### Material provided
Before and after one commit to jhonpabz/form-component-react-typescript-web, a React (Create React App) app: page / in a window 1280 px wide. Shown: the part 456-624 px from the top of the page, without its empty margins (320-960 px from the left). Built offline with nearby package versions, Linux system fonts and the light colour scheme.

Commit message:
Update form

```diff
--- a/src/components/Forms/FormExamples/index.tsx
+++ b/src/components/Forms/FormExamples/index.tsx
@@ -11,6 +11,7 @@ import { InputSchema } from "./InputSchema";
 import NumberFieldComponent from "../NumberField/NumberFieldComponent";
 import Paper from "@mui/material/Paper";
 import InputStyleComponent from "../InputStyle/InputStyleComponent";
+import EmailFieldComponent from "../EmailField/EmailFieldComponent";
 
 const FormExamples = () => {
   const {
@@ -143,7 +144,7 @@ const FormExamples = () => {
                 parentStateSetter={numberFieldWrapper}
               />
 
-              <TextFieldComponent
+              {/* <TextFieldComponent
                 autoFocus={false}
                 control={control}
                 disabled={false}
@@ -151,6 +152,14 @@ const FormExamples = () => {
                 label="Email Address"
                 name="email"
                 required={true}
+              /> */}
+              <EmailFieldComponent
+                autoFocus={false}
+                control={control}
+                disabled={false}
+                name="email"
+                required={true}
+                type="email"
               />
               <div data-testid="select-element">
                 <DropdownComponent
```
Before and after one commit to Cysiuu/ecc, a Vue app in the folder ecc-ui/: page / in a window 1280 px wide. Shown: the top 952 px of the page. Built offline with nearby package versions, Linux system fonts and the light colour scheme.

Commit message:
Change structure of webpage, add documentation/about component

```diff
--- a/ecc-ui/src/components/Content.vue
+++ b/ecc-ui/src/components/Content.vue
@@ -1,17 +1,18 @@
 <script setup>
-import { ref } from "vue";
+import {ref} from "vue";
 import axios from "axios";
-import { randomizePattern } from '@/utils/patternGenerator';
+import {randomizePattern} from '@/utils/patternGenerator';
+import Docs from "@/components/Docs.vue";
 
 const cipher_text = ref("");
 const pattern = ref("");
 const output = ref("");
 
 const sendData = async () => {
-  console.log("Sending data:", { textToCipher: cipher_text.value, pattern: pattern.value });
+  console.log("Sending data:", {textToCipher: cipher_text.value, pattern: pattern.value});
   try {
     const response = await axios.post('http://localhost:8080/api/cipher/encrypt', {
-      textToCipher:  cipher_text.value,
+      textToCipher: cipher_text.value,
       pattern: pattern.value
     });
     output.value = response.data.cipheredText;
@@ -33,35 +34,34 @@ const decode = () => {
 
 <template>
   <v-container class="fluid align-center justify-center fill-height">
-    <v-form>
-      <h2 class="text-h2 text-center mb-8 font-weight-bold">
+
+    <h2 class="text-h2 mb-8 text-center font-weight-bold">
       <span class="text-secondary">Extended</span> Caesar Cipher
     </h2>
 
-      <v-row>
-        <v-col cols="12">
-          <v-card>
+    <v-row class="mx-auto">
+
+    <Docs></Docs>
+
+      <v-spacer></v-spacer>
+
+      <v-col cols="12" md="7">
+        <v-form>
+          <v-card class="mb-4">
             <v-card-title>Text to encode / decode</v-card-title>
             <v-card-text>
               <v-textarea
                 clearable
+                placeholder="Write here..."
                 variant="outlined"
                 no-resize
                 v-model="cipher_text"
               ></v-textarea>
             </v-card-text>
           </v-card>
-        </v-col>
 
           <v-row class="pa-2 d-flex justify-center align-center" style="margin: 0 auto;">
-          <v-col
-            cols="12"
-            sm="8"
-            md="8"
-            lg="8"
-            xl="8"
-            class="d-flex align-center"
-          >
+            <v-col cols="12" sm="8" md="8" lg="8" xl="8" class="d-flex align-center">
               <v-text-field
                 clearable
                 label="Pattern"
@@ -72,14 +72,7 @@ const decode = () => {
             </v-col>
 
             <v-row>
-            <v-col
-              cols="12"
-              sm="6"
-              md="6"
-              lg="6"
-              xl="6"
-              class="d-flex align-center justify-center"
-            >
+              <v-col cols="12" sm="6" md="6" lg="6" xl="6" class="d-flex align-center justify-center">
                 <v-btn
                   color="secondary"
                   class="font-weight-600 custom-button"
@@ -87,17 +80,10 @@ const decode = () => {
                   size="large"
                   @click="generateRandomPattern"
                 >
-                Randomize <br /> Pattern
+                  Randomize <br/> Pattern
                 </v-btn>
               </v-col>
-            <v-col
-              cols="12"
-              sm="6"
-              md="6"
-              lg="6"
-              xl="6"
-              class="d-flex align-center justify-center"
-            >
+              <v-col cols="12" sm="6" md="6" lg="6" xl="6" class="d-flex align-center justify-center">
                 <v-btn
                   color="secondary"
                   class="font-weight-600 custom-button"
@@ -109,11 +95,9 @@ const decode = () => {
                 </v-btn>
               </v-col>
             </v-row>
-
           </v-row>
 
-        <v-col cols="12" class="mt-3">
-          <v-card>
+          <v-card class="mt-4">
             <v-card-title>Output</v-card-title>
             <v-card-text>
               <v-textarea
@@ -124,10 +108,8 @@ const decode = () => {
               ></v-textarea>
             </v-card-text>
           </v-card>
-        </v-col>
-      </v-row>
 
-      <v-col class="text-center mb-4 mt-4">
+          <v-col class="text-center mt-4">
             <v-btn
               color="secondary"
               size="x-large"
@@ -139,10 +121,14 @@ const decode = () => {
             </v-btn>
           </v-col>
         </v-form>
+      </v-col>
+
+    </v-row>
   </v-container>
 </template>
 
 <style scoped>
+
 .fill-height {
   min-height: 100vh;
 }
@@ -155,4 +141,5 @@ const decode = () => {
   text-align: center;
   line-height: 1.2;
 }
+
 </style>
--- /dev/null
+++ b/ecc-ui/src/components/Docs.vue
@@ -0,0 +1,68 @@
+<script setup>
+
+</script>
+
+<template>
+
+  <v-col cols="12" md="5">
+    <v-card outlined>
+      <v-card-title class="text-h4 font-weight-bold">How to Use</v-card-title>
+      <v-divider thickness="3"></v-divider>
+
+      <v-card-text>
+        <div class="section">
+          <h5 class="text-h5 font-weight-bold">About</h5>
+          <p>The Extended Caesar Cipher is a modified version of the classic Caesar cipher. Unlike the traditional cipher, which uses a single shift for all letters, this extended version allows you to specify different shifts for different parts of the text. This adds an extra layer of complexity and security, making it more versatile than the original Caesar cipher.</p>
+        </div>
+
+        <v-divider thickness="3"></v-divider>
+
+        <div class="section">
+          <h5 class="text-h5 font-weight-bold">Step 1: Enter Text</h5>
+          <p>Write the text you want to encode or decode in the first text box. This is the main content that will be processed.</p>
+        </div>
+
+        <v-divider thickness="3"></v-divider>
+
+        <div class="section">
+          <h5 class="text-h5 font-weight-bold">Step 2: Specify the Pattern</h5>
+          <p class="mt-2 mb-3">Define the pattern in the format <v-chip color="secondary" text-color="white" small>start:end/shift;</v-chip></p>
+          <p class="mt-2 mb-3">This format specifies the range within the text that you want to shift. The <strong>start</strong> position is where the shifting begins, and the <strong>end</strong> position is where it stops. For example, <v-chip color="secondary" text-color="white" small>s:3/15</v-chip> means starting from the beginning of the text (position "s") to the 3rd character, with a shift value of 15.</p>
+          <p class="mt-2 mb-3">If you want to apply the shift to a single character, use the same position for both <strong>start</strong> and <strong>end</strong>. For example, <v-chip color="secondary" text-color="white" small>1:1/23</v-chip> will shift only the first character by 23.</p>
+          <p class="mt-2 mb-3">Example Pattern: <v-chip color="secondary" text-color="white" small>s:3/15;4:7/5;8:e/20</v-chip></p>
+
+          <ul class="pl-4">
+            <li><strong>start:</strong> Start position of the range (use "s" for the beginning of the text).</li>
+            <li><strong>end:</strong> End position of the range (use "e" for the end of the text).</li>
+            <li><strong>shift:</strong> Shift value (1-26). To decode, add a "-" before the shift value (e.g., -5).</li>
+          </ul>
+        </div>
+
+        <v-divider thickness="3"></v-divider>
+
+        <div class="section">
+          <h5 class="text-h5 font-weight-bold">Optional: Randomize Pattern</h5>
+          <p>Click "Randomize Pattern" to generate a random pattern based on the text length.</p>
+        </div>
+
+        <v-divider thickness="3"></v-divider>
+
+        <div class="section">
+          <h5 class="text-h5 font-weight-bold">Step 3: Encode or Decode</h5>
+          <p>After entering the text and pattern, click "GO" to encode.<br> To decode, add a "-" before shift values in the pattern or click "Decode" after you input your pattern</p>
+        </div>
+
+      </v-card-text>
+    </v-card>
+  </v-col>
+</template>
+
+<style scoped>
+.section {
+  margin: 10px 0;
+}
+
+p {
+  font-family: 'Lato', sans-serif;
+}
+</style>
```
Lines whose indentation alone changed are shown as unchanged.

### Task details
Go through the data above and copy each line that holds the word "components".

### Your solution
--- a/src/components/Forms/FormExamples/index.tsx
+++ b/src/components/Forms/FormExamples/index.tsx
--- a/ecc-ui/src/components/Content.vue
+++ b/ecc-ui/src/components/Content.vue
+import Docs from "@/components/Docs.vue";
+++ b/ecc-ui/src/components/Docs.vue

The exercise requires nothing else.